### Problem:
Scan the listing and work out how many lines contain the word "Sheri". Nothing but the number should be given.

### Records for this task:
▶

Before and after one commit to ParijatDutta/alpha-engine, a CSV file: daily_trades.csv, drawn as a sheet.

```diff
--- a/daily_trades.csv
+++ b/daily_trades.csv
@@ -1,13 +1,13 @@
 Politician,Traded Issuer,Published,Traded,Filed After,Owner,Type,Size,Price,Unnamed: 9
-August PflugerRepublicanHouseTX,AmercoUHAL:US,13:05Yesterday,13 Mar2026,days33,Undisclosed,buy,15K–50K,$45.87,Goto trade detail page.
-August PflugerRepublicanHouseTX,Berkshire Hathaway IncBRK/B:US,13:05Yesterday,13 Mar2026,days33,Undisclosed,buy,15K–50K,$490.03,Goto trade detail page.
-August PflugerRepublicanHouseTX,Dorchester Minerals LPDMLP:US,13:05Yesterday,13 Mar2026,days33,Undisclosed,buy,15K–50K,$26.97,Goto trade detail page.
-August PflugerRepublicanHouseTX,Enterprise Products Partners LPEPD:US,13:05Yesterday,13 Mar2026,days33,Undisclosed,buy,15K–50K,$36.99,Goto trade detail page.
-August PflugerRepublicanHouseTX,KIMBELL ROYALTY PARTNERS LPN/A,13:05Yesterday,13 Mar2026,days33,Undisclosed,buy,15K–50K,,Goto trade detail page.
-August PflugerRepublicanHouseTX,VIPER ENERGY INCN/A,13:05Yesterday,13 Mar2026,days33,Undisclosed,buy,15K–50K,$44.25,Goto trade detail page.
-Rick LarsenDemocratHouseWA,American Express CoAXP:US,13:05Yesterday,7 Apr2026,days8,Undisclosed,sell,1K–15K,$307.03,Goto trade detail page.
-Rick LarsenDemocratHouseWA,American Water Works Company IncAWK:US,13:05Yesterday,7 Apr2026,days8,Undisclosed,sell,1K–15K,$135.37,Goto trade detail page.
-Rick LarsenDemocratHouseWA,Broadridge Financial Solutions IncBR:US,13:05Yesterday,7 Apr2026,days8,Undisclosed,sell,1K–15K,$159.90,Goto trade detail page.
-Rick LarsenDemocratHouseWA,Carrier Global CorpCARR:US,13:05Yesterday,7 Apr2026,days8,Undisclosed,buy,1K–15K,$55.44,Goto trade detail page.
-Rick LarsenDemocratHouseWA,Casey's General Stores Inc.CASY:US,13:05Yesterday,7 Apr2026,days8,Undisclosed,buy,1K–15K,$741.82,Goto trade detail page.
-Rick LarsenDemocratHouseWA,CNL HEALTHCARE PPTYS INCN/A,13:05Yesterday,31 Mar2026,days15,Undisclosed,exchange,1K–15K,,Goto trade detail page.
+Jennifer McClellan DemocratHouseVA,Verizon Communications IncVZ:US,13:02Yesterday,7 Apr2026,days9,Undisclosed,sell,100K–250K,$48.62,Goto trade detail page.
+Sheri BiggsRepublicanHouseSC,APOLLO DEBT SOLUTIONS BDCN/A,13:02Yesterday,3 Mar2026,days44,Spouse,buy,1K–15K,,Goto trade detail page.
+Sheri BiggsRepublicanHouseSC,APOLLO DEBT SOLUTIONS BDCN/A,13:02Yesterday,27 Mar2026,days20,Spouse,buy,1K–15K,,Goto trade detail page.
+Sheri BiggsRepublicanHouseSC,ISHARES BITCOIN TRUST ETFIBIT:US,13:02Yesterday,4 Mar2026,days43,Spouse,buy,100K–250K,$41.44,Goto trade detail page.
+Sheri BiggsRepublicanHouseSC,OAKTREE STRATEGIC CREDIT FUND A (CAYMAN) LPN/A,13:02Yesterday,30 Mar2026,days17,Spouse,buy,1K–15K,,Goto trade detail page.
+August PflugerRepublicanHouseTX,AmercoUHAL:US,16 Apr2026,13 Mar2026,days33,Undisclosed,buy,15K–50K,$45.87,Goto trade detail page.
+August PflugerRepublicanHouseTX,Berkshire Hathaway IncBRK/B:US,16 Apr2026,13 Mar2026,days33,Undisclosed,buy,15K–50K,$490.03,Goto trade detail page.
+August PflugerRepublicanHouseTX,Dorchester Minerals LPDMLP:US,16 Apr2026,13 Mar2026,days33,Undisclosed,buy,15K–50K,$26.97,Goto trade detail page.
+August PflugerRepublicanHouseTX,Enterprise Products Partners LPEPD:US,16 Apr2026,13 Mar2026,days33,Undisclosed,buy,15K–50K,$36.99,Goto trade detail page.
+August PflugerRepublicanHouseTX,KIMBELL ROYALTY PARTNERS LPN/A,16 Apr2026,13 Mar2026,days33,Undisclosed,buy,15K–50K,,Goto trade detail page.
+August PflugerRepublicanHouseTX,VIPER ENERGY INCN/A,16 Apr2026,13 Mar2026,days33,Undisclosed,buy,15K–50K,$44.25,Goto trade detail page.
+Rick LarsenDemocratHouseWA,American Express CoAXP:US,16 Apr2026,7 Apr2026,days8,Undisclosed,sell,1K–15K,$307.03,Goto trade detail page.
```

◀

### Your solution:
4